Obviously, you want to buy a share when it is at a low point in its cycle – after it has fallen so that you can get it cheaply. But when a share falls there is always a reason – and you might be concerned that it could fall further. There is usually considerable negative press which accompanies a falling share and you will definitely feel the risk of investing. In fact, if you don’t feel the risk you are probably not going to make any money.
Of course, the ideal place to buy a share is somewhere close to its cycle bottom – and that means that you must “see a mountain behind you”. In other words, the share should preferably have fallen from a much higher price.
At the same time, it is far better if the share is an established blue chip with a solid business and a long track-record of being profitable. That way you can be fairly certain that it is not going to fail completely and that sooner or later institutional fund managers will begin buying it again.
One of the ways to mitigate the risk is to at least wait until the share has turned and is moving up again. Ideally, you want to buy it when it is past its lowest point and is recovering. You are looking for some sort of upside breakout.
So, where do you find such a share? In this article we would like to draw your attention to a high-quality share which may be worthy of your consideration.
Spur (SUR) is a very well-known franchisor of fast-food restaurants in South Africa and has branches overseas. About two-thirds of its sales in South Africa come from Spur Steak Ranches, and the balance comes from a variety of franchise brands which the company has acquired over the years. Among these are John Dory, Panarottis and, more recently, RocoMamas and Hussar Grill.
It would appear that South Africans (at least those who can still afford restaurant food) are somewhat bored with the well-known brands such as Spur, but are attracted to the recently-acquired brands of smash burger specialist, RocoMamas and steakhouse Hussar Grill.

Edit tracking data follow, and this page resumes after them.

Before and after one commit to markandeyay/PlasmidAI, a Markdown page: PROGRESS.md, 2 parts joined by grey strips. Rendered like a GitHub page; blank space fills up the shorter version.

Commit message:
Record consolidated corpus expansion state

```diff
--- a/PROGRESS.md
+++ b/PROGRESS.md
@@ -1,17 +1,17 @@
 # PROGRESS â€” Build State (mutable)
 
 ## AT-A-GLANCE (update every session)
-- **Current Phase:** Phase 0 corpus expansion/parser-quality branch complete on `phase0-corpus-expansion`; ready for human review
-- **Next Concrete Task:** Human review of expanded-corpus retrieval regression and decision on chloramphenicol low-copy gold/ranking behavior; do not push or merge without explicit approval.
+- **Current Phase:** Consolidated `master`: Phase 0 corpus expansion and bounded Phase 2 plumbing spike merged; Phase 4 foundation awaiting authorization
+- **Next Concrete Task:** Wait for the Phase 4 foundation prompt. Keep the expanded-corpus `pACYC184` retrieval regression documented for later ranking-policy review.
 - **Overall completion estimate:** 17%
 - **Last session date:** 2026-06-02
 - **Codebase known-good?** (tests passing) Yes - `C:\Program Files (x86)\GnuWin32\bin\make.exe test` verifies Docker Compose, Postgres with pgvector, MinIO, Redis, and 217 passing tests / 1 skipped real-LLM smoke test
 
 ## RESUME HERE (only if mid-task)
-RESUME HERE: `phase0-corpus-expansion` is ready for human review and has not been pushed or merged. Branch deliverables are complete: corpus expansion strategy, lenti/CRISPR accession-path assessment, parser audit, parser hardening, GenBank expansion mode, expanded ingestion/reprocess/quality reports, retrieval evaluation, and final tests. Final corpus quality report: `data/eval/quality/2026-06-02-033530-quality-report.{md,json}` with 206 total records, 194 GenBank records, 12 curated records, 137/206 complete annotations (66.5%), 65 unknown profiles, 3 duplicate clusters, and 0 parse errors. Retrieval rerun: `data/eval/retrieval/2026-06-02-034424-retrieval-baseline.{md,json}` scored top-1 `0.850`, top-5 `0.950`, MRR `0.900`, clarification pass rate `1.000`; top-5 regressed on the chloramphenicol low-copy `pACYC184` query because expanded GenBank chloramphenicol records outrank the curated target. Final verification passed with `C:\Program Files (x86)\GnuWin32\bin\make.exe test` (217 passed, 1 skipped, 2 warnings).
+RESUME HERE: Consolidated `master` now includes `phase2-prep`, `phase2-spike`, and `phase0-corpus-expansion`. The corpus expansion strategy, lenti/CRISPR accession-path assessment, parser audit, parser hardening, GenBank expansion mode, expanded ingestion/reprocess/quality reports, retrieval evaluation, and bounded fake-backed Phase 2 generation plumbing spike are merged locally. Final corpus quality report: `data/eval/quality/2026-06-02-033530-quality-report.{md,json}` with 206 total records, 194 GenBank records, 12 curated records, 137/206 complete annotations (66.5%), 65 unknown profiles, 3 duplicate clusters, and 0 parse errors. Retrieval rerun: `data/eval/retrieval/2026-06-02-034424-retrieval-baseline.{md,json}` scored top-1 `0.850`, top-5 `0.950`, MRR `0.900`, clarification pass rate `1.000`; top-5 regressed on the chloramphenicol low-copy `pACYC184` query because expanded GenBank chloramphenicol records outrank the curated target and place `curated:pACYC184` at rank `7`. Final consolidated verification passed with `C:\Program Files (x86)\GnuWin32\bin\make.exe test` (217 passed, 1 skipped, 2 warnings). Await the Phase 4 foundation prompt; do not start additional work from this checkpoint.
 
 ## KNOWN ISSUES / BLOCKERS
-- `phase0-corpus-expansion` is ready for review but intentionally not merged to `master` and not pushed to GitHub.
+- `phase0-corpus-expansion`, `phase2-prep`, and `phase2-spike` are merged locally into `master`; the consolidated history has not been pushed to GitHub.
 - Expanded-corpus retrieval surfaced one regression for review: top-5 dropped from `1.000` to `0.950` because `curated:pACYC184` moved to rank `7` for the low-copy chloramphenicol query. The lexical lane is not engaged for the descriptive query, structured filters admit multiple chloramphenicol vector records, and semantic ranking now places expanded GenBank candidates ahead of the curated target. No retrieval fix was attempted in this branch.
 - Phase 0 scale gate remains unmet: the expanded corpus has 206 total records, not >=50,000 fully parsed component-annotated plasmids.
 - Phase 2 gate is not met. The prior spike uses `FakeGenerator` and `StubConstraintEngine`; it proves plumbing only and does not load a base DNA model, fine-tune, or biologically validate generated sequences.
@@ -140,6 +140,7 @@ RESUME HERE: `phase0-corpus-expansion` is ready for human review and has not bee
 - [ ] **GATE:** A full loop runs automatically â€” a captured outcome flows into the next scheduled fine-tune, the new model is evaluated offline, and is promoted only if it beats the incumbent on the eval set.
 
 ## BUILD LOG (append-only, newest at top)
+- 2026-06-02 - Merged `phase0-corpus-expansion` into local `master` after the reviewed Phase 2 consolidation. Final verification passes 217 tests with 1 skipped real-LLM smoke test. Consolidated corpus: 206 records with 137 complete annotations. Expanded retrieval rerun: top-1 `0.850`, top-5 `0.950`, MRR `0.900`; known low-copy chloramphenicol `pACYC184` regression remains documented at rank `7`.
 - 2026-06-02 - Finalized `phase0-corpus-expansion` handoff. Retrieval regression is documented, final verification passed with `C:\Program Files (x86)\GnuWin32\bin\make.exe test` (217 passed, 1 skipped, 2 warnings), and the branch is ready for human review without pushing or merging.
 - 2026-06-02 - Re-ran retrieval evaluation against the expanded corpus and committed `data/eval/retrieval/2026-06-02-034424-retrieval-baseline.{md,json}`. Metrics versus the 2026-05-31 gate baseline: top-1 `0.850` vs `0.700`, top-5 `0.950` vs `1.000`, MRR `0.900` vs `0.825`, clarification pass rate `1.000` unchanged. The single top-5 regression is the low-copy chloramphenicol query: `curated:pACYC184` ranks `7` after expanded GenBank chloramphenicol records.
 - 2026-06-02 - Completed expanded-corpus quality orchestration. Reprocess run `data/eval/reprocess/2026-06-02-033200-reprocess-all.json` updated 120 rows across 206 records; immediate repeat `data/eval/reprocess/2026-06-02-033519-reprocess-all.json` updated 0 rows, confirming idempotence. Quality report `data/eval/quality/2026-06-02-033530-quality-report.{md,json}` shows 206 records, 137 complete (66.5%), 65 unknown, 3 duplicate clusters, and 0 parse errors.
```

Spur’s share price is very much determined by consumer spending, which has been under pressure with a 1% hike in VAT and rising petrol prices. Spur bought back the 10% of its shares which were held by Grand Parade Investments (GPI) in June 2019.
In its results for the year to 30th June 2019, the company reported turnover up 5,9% with headline earnings per share (HEPS) up 10,8%. The share’s net asset value (NAV) was up 3,6%. The company said, “Spur Corporation posted a resilient performance as total franchised restaurant sales increased by 7.2% to R7.6 billion. Trading conditions continue to be challenging in the low growth domestic market while the group’s international business was impacted by the weak economy and high operating costs in Australia”.
A massive head-and-shoulders formation has occurred in this share with the left shoulder in 2013 and 2014, the head at May 2015 and the right shoulder at February 2017. The neckline was broken when the share fell below 2860c at the beginning of 2018. In the end, the share reached a low of just over R20, but it now seems to be recovering. On a P:E of 13,5 and a dividend yield (DY) of 4,6% it looks like good value especially if you believe that the South African economy will recover.
Spur Corporation (SUR) June 2013 to September 2019 – Chart by ShareFriend Pro (Click to Enlarge Image)
Obviously, a share like Spur is consumer-facing and as such depends on the ability of consumers to buy restaurant food. So a major consideration here must be whether you think that the South African economy is about to recover or not. If you think that we are in for further bad news on the economic front, then you should leave this share alone. But if you think that we are in that “darkest before dawn” phase, then it may well be worth considering.
One thing you can be sure of – you will be paying nearly half the price for this share than those who bought it for R40 in the middle of 2015 – so you are doing a whole lot better than them!
All information and data contained within the PDSnet Articles is for informational purposes only. PDSnet makes no representations as to the accuracy, completeness, suitability, or validity, of any information, and shall not be liable for any errors, omissions, or any losses, injuries, or damages arising from its display or use. Information in the PDSnet Articles are based on the author’s opinion and experience and should not be considered professional financial investment advice. The ideas and strategies should never be used without first assessing your own personal and financial situation, or without consulting a financial professional. Thoughts and opinions will also change from time to time as more information is accumulated. PDSnet reserves the right to delete any comment or opinion for any reason.